### [Code change snippets]
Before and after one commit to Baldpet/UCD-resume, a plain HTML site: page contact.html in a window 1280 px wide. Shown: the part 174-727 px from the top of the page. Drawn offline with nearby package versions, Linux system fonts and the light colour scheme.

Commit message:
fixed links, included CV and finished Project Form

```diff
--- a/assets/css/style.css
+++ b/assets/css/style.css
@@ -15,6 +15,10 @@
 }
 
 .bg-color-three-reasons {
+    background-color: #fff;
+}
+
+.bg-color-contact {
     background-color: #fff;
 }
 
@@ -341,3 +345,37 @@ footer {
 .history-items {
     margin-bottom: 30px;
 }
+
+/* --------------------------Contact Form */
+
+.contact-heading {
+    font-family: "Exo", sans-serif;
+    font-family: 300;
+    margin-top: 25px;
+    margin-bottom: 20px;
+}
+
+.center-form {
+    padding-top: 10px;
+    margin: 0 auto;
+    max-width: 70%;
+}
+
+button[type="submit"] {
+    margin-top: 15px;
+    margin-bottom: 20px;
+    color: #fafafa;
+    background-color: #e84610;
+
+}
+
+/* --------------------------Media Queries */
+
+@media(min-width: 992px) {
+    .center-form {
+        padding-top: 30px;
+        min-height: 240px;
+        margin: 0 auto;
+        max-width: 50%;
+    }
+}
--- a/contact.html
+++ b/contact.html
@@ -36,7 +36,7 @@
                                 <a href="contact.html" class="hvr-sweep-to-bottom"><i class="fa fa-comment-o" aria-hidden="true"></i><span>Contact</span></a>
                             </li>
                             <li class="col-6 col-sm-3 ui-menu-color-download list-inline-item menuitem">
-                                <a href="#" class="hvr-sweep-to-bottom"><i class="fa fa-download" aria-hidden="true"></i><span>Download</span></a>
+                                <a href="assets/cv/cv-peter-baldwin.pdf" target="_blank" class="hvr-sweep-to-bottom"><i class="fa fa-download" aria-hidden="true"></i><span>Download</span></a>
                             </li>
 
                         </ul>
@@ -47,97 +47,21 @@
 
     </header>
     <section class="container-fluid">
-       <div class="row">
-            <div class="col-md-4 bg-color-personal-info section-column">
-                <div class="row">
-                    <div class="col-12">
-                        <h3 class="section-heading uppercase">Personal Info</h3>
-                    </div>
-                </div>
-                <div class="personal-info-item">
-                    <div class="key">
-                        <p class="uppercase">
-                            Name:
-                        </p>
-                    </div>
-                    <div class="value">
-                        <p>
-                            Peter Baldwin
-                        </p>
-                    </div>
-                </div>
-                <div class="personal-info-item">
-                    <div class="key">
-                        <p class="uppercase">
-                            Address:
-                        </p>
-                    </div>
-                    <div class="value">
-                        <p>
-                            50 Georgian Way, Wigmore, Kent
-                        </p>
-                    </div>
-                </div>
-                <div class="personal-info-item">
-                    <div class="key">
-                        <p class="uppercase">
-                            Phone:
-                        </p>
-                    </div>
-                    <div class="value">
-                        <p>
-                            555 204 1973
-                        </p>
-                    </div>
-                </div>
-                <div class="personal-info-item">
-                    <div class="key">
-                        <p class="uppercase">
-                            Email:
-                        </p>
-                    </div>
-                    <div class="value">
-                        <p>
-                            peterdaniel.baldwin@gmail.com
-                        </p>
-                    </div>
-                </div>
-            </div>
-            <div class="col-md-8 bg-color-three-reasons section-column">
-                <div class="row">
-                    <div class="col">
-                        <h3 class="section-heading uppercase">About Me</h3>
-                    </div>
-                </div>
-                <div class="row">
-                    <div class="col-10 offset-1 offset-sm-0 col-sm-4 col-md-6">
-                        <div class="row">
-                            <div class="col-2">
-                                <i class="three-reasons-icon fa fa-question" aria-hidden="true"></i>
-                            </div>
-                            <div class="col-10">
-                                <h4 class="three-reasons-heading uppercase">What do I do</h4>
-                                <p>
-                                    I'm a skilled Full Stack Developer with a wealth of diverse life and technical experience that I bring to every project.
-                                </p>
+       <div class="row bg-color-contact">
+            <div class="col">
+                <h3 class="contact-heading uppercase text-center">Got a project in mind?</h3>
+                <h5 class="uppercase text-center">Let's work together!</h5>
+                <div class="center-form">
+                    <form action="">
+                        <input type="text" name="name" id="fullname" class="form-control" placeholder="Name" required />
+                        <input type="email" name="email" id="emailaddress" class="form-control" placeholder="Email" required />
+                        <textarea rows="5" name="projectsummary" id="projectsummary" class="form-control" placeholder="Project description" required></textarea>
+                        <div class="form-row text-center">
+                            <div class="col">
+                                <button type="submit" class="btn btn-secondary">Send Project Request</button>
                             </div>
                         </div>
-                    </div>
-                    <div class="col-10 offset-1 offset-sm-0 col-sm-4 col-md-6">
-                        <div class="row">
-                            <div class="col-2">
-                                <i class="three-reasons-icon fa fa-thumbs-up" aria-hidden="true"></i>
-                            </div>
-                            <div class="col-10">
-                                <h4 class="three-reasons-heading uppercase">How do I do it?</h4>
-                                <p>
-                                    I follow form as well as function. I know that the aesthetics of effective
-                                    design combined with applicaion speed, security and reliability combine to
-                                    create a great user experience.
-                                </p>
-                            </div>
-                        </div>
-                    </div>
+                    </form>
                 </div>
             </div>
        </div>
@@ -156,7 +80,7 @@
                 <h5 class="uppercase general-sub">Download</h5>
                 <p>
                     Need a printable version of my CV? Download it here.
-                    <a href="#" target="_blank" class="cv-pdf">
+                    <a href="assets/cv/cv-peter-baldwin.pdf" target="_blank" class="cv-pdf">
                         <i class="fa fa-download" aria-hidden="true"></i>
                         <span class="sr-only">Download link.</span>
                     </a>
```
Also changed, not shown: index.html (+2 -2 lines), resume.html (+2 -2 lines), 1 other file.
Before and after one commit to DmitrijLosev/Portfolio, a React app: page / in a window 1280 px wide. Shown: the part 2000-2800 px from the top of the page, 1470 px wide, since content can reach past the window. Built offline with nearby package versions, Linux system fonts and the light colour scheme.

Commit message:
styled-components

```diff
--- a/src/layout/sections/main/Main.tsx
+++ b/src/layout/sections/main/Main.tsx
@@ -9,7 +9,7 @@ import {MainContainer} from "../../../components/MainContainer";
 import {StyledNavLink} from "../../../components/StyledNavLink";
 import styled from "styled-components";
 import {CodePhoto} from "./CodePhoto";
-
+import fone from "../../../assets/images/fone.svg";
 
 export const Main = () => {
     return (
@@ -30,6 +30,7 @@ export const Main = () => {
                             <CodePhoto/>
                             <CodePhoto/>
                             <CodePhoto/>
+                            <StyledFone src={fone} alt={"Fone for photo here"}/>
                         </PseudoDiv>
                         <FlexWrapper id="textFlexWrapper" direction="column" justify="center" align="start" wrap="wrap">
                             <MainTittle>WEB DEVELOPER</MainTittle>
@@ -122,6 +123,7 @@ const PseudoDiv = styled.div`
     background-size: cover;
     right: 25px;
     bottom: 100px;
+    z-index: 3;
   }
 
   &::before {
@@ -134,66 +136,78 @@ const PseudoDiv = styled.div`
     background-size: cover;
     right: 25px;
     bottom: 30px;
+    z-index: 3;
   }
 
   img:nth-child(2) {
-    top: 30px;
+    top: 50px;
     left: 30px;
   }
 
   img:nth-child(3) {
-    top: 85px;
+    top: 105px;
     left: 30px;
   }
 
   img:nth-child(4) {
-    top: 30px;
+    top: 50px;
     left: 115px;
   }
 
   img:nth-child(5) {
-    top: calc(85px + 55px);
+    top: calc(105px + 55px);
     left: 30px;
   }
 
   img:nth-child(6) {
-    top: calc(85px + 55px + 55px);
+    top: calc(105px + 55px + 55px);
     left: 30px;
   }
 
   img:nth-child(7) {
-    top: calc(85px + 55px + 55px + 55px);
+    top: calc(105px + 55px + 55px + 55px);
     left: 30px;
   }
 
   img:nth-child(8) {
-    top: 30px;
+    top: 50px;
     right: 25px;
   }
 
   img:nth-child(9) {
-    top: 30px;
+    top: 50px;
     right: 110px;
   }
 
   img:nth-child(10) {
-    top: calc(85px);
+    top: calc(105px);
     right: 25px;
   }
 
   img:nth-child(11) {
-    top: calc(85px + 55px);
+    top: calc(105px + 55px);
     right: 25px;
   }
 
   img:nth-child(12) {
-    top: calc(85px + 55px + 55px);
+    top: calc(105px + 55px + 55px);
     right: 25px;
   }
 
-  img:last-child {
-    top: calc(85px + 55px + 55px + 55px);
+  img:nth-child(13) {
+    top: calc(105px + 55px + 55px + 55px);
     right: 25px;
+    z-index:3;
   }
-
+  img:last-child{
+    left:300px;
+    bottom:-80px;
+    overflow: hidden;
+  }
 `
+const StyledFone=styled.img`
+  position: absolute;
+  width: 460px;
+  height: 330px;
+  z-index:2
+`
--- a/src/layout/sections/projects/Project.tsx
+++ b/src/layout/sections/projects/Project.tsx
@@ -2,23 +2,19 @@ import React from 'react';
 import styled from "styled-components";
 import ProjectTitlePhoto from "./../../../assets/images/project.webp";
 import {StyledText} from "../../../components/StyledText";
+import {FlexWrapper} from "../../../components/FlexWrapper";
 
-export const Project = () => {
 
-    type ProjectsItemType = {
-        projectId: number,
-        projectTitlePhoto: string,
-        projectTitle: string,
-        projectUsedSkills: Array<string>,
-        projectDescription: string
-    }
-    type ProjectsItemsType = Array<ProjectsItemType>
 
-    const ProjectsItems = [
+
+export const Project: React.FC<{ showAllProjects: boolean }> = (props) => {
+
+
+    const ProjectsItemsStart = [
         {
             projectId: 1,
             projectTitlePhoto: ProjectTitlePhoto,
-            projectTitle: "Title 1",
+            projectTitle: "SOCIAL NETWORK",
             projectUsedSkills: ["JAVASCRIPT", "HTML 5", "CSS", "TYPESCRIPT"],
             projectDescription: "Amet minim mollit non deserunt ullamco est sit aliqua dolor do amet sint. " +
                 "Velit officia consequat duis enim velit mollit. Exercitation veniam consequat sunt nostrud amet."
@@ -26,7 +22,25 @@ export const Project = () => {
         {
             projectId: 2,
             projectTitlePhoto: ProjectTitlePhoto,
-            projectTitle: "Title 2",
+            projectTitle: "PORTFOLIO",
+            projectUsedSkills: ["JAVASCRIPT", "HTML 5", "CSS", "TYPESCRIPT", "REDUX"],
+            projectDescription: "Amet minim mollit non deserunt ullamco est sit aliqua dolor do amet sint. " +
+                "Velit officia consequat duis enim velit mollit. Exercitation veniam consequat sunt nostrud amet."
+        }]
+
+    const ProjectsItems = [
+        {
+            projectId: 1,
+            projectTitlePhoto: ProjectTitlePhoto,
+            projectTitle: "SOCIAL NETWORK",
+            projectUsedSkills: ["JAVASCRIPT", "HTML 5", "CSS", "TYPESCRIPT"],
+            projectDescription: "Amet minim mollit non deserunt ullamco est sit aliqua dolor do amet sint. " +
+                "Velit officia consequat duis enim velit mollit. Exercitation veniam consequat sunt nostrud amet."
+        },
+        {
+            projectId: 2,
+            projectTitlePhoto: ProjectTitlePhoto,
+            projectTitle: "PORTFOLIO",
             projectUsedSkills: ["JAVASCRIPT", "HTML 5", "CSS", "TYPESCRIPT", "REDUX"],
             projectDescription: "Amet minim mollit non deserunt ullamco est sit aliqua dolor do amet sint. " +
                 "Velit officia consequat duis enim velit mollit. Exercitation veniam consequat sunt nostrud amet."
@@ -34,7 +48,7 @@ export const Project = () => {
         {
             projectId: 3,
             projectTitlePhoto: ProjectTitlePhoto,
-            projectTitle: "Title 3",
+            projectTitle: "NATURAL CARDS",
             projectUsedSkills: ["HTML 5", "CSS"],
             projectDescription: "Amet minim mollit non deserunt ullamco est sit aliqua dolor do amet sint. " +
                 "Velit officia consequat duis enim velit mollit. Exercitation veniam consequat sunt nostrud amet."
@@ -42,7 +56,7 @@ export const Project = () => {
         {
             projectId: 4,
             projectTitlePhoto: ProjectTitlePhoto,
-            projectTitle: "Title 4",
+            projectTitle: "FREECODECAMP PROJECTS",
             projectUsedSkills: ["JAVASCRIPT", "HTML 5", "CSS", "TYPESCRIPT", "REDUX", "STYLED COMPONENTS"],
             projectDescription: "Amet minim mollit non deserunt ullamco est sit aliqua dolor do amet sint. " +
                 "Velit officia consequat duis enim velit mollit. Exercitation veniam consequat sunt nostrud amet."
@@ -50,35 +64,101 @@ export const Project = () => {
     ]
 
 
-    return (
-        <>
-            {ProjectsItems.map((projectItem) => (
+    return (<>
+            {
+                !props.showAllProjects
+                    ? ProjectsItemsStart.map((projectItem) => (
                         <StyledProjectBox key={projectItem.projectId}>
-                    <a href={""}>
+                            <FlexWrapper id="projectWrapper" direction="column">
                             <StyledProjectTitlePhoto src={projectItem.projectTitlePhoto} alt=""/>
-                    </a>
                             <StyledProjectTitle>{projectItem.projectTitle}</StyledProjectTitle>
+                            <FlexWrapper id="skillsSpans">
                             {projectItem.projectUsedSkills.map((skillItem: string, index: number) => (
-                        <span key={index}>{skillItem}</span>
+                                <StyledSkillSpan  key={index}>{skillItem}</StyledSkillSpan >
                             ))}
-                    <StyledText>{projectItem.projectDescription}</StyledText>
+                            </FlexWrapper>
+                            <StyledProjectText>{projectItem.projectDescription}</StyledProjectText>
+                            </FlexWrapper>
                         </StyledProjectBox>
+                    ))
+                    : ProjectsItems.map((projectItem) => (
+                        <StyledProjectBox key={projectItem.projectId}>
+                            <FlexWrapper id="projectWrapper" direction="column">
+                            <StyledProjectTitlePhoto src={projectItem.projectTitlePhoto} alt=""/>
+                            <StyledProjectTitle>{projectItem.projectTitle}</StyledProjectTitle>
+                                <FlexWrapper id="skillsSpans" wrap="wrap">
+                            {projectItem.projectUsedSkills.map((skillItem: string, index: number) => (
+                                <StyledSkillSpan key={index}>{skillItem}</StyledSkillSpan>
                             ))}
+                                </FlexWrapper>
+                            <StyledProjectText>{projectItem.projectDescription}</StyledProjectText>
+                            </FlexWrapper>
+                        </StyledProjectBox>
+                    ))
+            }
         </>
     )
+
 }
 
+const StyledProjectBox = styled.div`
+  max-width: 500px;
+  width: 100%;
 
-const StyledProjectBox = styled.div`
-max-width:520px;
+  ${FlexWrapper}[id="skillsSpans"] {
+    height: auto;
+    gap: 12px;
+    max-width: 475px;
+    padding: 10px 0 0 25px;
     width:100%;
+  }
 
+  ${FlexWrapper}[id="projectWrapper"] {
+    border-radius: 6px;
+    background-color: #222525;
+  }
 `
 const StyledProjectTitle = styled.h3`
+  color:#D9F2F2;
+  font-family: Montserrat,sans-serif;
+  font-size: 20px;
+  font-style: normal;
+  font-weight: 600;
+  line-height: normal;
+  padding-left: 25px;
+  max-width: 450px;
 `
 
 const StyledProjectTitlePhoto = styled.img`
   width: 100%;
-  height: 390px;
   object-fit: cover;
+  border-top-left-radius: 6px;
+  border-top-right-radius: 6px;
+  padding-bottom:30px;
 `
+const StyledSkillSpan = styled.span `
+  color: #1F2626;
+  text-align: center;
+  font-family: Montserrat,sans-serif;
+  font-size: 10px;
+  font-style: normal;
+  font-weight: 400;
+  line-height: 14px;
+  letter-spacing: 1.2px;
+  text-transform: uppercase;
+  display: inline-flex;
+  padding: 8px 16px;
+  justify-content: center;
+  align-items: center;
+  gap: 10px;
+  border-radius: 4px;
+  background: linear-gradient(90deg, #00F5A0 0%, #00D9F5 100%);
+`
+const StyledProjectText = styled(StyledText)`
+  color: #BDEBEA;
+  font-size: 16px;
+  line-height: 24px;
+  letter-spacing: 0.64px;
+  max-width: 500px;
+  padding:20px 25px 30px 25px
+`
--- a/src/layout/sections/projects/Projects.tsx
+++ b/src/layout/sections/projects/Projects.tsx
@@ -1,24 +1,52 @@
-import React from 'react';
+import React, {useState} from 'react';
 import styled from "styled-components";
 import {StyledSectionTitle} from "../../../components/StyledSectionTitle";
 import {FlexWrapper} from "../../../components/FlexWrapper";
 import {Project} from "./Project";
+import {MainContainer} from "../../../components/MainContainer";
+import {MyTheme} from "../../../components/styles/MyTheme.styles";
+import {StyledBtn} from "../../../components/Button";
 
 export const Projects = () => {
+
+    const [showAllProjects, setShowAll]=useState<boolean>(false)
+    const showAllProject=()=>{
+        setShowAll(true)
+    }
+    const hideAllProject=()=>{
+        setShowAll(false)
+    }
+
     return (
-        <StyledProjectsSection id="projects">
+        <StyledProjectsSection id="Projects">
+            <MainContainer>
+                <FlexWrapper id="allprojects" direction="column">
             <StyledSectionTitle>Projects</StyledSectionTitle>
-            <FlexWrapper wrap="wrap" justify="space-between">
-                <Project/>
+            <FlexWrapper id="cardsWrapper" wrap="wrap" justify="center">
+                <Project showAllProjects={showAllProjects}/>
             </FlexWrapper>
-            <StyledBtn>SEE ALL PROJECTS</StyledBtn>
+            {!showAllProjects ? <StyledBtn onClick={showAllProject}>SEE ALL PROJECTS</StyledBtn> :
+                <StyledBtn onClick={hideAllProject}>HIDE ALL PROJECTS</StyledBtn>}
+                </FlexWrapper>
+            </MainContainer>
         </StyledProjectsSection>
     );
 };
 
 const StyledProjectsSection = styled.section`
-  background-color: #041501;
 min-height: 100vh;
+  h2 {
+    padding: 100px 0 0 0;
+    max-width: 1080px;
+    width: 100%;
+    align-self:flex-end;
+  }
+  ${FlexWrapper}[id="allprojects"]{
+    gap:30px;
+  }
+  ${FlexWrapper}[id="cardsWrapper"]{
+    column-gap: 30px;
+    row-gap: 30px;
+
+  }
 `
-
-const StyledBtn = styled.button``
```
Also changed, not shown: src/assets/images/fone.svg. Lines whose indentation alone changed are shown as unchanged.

### [Your task]
Could you find every line in the records above that contains the word "TYPESCRIPT" and copy it?

### [Completed exercise]
             projectUsedSkills: ["JAVASCRIPT", "HTML 5", "CSS", "TYPESCRIPT"],
+            projectUsedSkills: ["JAVASCRIPT", "HTML 5", "CSS", "TYPESCRIPT", "REDUX"],
+            projectUsedSkills: ["JAVASCRIPT", "HTML 5", "CSS", "TYPESCRIPT"],
             projectUsedSkills: ["JAVASCRIPT", "HTML 5", "CSS", "TYPESCRIPT", "REDUX"],
             projectUsedSkills: ["JAVASCRIPT", "HTML 5", "CSS", "TYPESCRIPT", "REDUX", "STYLED COMPONENTS"],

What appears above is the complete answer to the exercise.